Botanical name: 


A common plant in our gardens. It is near a yard high, but of no great beauty. The stalk is round, striated, thick, green and strong. The principal leaves grow from the root; they are long, narrow, and deeply indented, and are of a bluish green, and hairy; those on the stalks are smaller, and have no foot-stalks. The flowers are of the shape of those of dandelion, but they are blue: the seed is winged with down. The flowers grow to the sides of the stalks, not at the tops, as in dandelion. The root is long and brown on the surface; it is full of a milky juice, and white within.

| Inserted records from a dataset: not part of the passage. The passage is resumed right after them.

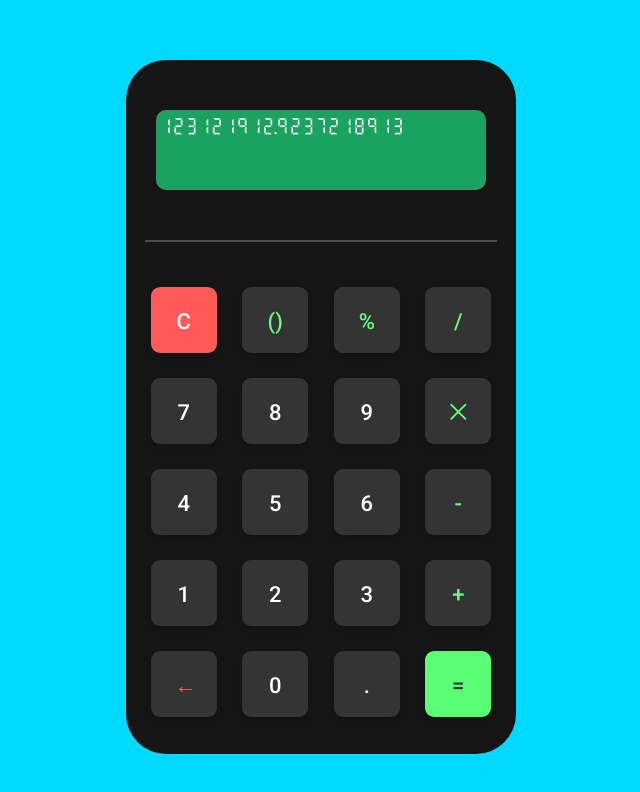
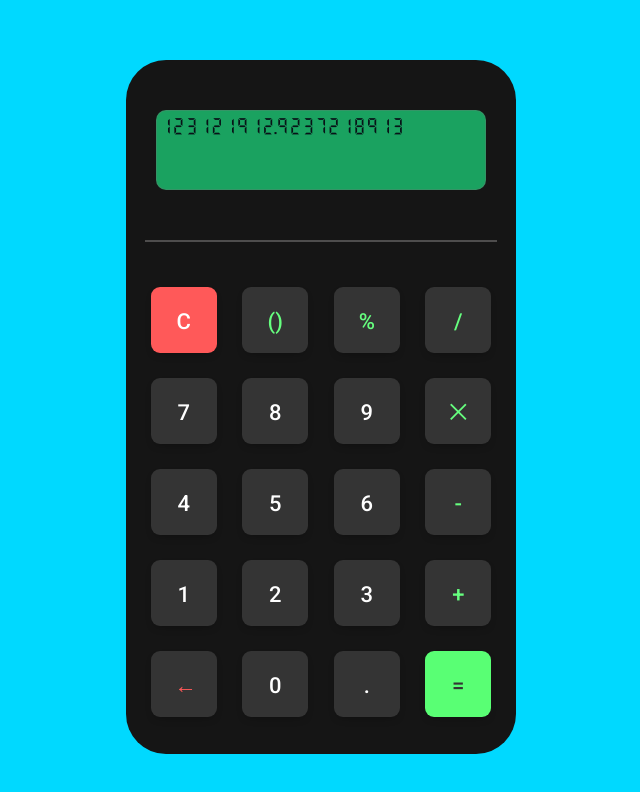
Before and after one commit to TahaJahani/software-engineering-lab-session1, a website: page index.html in a window 1280 px wide. Shown: the whole page, without its empty margins (319-959 px from the left). Drawn offline with Linux system fonts and the light colour scheme.

Commit message:
Change result text input font color

```diff
--- a/css/style.css
+++ b/css/style.css
@@ -88,7 +88,7 @@ body {
     background-color: #1aa260;
     text-align: left;
     border-radius: 10px;
-    color: whitesmoke;
+    color: #081217;
     width: 90%;
     vertical-align: middle;
     margin: 50px auto 50px auto;
```
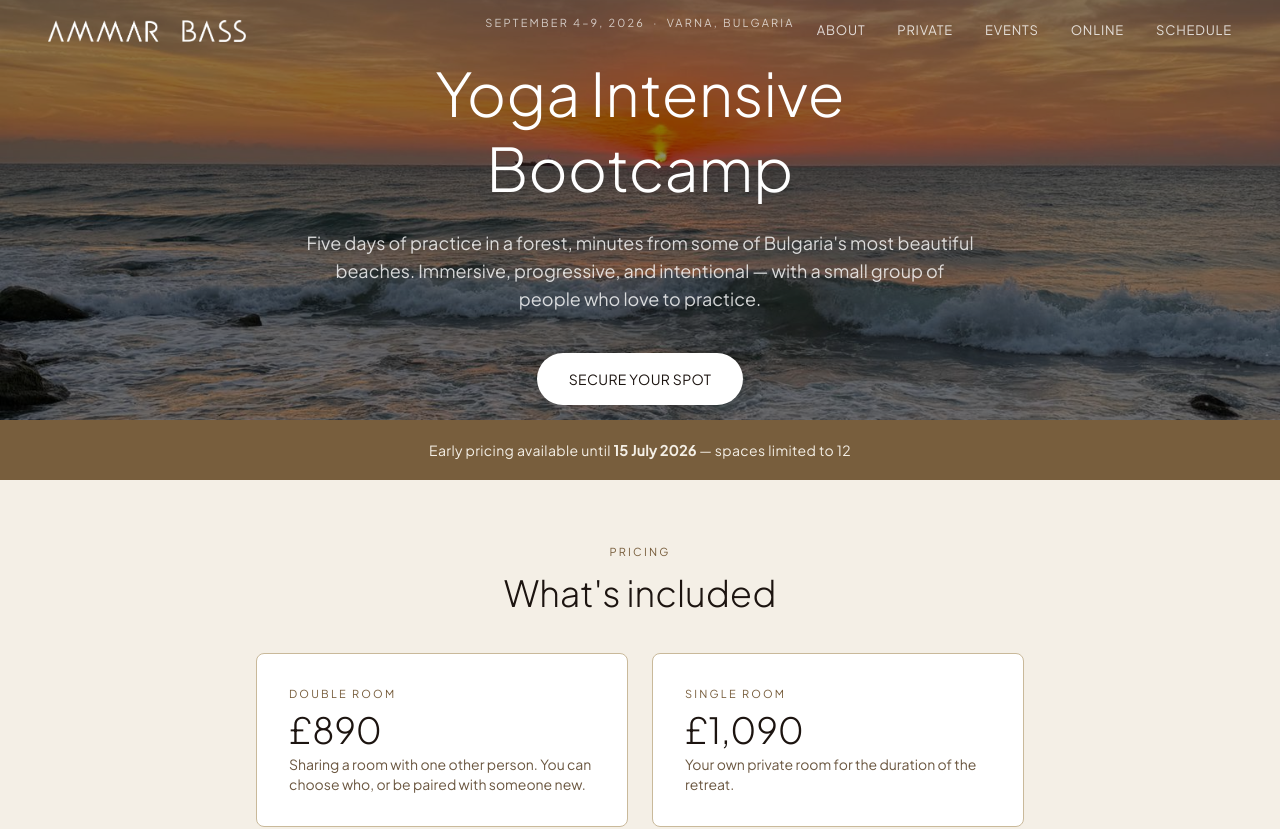
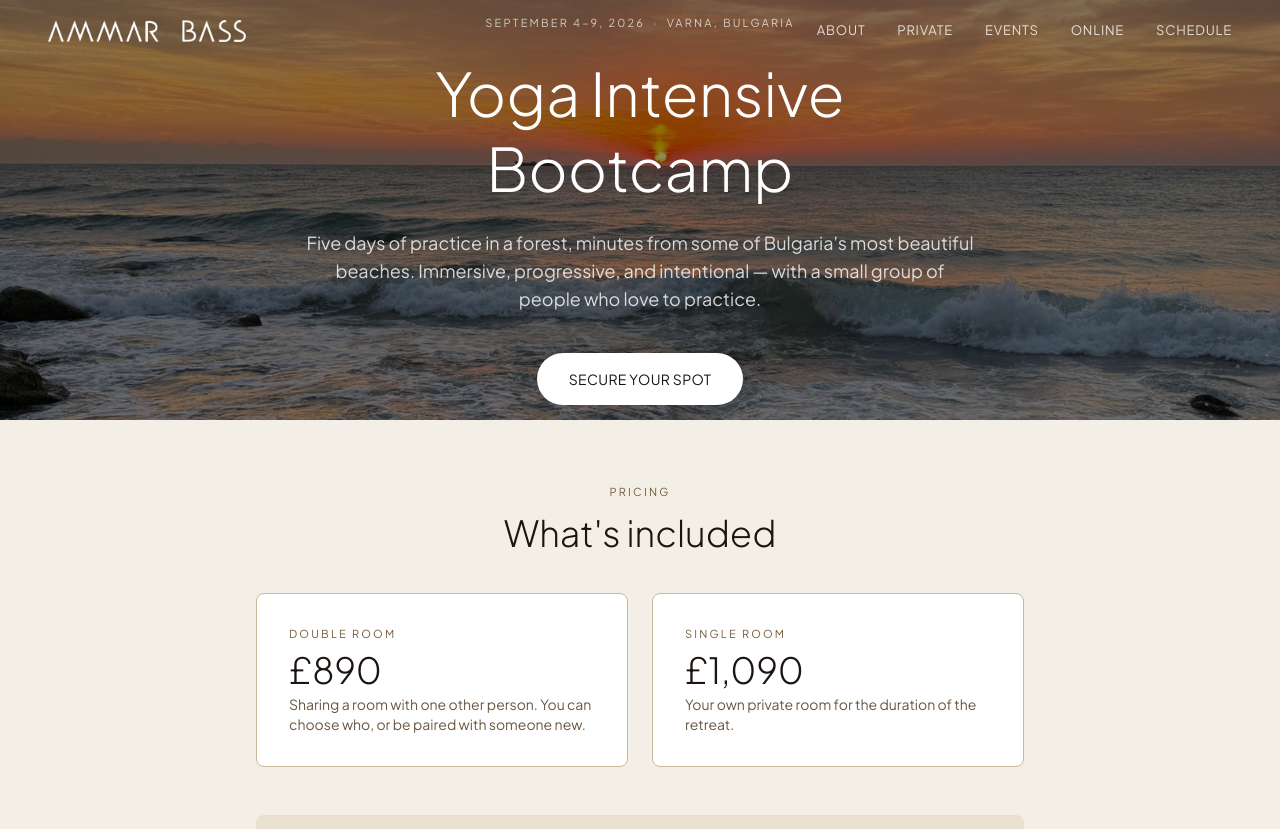
Before and after one commit to aby-web/aby-web, a React (Vite) app: page /bootcamp in a window 1280 px wide. Shown: the top 829 px of the page. Built offline with nearby package versions, Linux system fonts and the light colour scheme; no server answers.

Commit message:
Remove early pricing banner from bootcamp page
Co-Authored-By: Claude Sonnet 4.6 <noreply@anthropic.com>

```diff
--- a/src/pages/Bootcamp.jsx
+++ b/src/pages/Bootcamp.jsx
@@ -42,14 +42,6 @@ export default function Bootcamp() {
         </div>
       </section>
 
-      {/* Pricing banner */}
-      <section className="bg-[#785E3D] px-8 md:px-12 py-5">
-        <div className="max-w-3xl mx-auto text-center">
-          <p className="text-[#F4EFE6] text-sm tracking-wide">
-            Early pricing available until <strong>15 July 2026</strong> — spaces limited to 12
-          </p>
-        </div>
-      </section>
 
       {/* Pricing */}
       <section className="bg-[#F4EFE6] px-8 md:px-12 py-16">
```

The root is used; an infusion of it opens obstructions; it is good against the jaundice. A decoction of the whole plant, fresh gathered, works powerfully by urine, and is good against the gravel. It also gently promotes the menses.

The Family Herbal, 1812, was written by John Hill.